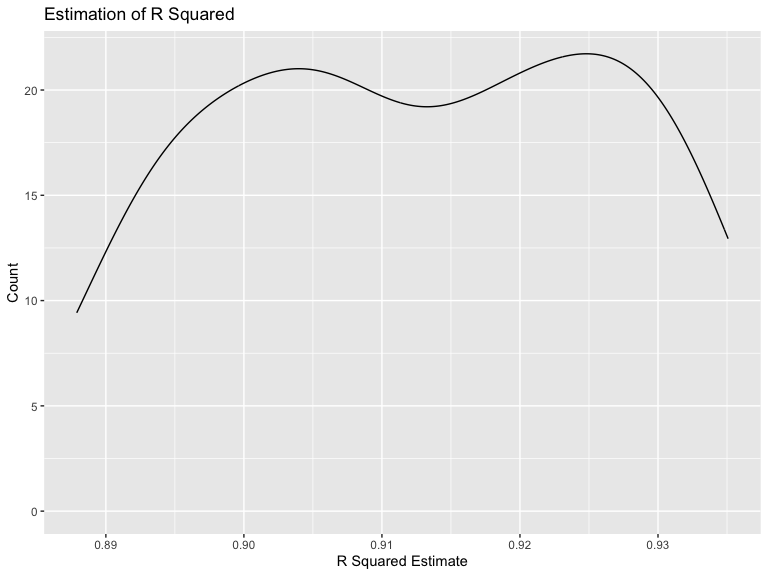
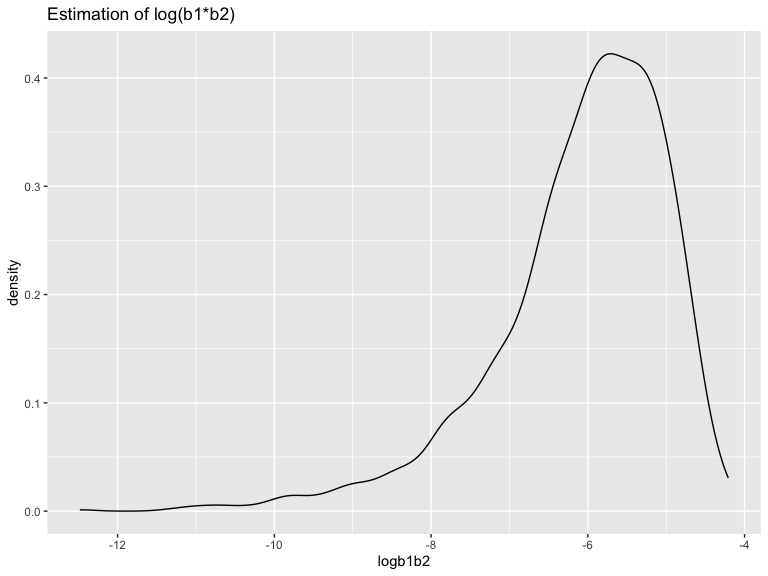
finished problem 2

diff --git a/p8105_HW6_lsj2122.md b/p8105_HW6_lsj2122.md
@@ -32,88 +32,109 @@ weather_df =
 ### Creating Bootstrap and Getting Estimates
 
 ``` r
-weather_data = 
-  weather_df |> 
-  modelr::bootstrap(n = 50) |> 
+boot_sample = function(df) {
+  sample_frac(df, replace = TRUE)
+}
+```
+
+``` r
+set.seed(1)
+
+boot_strap = 
+  tibble(strap_number = 1:5000) |> 
   mutate(
-    models = map(strap, \(df) lm(tmax ~ tmin + prcp, data = df)),
-    r2 = map(models, broom::glance),
-    results = map(models, broom::tidy)) |>
-  select(.id,results,r2) |> 
-  unnest(r2, results) |>
-  select(.id, r.squared, term, estimate) |>
-  pivot_wider(
-    names_from = term,
-    values_from = estimate
-  ) |>
+    strap_sample = map(strap_number, \(i) boot_sample(weather_df))
+  )
+```
+
+``` r
+boot_results = 
+  boot_strap |> 
   mutate(
-    log_b1_b2 = log(tmin * prcp)
-  ) |>
-  select(.id, r.squared, log_b1_b2)
+    models = map(strap_sample, \(df) lm(tmax ~ tmin + prcp, data = df)),
+    tidy_results = map(models, broom::tidy),
+    glance_results = map(models, broom::glance)
+  ) |> 
+  select(strap_number, tidy_results, glance_results) |> 
+  unnest(tidy_results, glance_results)
 ```
 
     ## Warning: `unnest()` has a new interface. See `?unnest` for details.
-    ## ℹ Try `df %>% unnest(c(r2, results))`, with `mutate()` if needed.
+    ## ℹ Try `df %>% unnest(c(tidy_results, glance_results))`, with `mutate()` if
+    ##   needed.
+
+``` r
+logb1b2_results = boot_results |> 
+  select(strap_number, term, estimate, std.error) |> 
+  filter(term %in% c("tmin","prcp")) |> 
+  pivot_wider(
+     names_from = term,
+     values_from = c(estimate, std.error)
+  ) |> 
+  mutate(
+    logb1b2 = log(estimate_tmin * estimate_prcp)
+  ) 
+```
 
     ## Warning: There was 1 warning in `mutate()`.
-    ## ℹ In argument: `log_b1_b2 = log(tmin * prcp)`.
+    ## ℹ In argument: `logb1b2 = log(estimate_tmin * estimate_prcp)`.
     ## Caused by warning in `log()`:
     ## ! NaNs produced
+
+``` r
+rsq_results = boot_results |> 
+  select(strap_number, r.squared) |> 
+  distinct(.keep_all = TRUE)
+```
 
 ### Plotting Distribution of Estimates
 
 ``` r
-weather_data |>
-  ggplot(aes(x = r.squared)) +
+logb1b2_results |> 
+  ggplot(aes(x = logb1b2)) + 
   geom_density() +
   labs(
-    title = "Estimation of R Squared",
-    x = "R Squared Estimate",
-    y = "Count"
-  )
+    title = "Estimation of log(b1*b2)")
 ```
 
+    ## Warning: Removed 3361 rows containing non-finite values (`stat_density()`).
+
 <img src="p8105_HW6_lsj2122_files/figure-gfm/plot-1.png" width="90%" />
+
+``` r
+rsq_results |> 
+  ggplot(aes(x = r.squared)) + 
+  geom_density() + 
+  labs(
+    title = "Esimation of R squared")
+```
+
+<img src="p8105_HW6_lsj2122_files/figure-gfm/plot-2.png" width="90%" />
 
 The distribution of ${r^2}$ is normal, with it being centered around
 0.920. It shows a visibly heavy tail extending to low values, and a bump
 which could be attributed to the occurrence of large outliers withing
 the bootstrap samples.
 
-``` r
-weather_data |>
-  ggplot(aes(x = log_b1_b2)) +
-  geom_density() + 
-  labs(
-    title = "Estimation of log(b1b2)"
-  )
-```
-
-    ## Warning: Removed 29 rows containing non-finite values (`stat_density()`).
-
-<img src="p8105_HW6_lsj2122_files/figure-gfm/plot2-1.png" width="90%" />
-
 The distribution of log($\hat{beta_1} * \hat{beta_2}$) is uni-modal and
-left-skewed. There are 58 NA values, due to negative precipitation
-values, and we can see this distribution after we remove the NA values.
-The distribution shows an even more visibly heavy tail extending to the
-low values, with majority of the values clustering on the right side.
+left-skewed. Due to negative precipitation values, and we can see this
+distribution after we remove the NA values. The distribution shows an
+even more visibly heavy tail extending to the low values, with majority
+of the values clustering on the right side.
 
 ### 95% CI for log(b1\*b2)
 
 ``` r
-quantile(
-  pull(weather_data, log_b1_b2),
-  probs = c(0.025, 0.975), 
-  na.rm = TRUE
-) |> 
+logb1b2_results |> 
+  summarise(
+  upperCI = quantile(logb1b2, 0.975, na.rm = TRUE),
+  lowerCI = quantile(logb1b2, 0.025, na.rm = TRUE)) |> 
   knitr::kable()
 ```
 
-|       |         x |
-|:------|----------:|
-| 2.5%  | -8.117436 |
-| 97.5% | -4.436341 |
+|   upperCI |   lowerCI |
+|----------:|----------:|
+| -4.601673 | -8.981559 |
 
 This is the 95% confidence interval for
 log($\hat{beta_1} * \hat{beta_2}$) after removing the NA values.
@@ -121,17 +142,16 @@ log($\hat{beta_1} * \hat{beta_2}$) after removing the NA values.
 ### 95% CI for R-Squared
 
 ``` r
-quantile(
-  pull(weather_data, r.squared),
-  probs = c(0.025, 0.975)
-) |> 
+rsq_results |> 
+  summarise(
+  upperCI = quantile(r.squared, 0.975, na.rm = TRUE),
+  lowerCI = quantile(r.squared, 0.025, na.rm = TRUE)) |> 
   knitr::kable()
 ```
 
-|       |         x |
-|:------|----------:|
-| 2.5%  | 0.8899967 |
-| 97.5% | 0.9345209 |
+|   upperCI |   lowerCI |
+|----------:|----------:|
+| 0.9406812 | 0.8885495 |
 
 # Problem 3
 
@@ -140,5 +160,9 @@ quantile(
 ``` r
 birthweight_df = 
   read_csv("data/birthweight.csv") |> 
-  janitor::clean_names() 
+  janitor::clean_names() |> 
+  mutate(
+    babysex = factor(babysex, levels = c(1,2), labels = c("male", "female")), 
+    frace = factor(frace, levels = c(1, 2, 3, 4, 8, 9), labels = c("White", "Black", "Asian", "Puerto Rican", "Other", "Unknown"))
+  )
 ```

*****

# [What the exercise asks]
Work through the data above line by line and give the number of lines in which "select" occurs. Add nothing else.

# [Answer to the problem]
6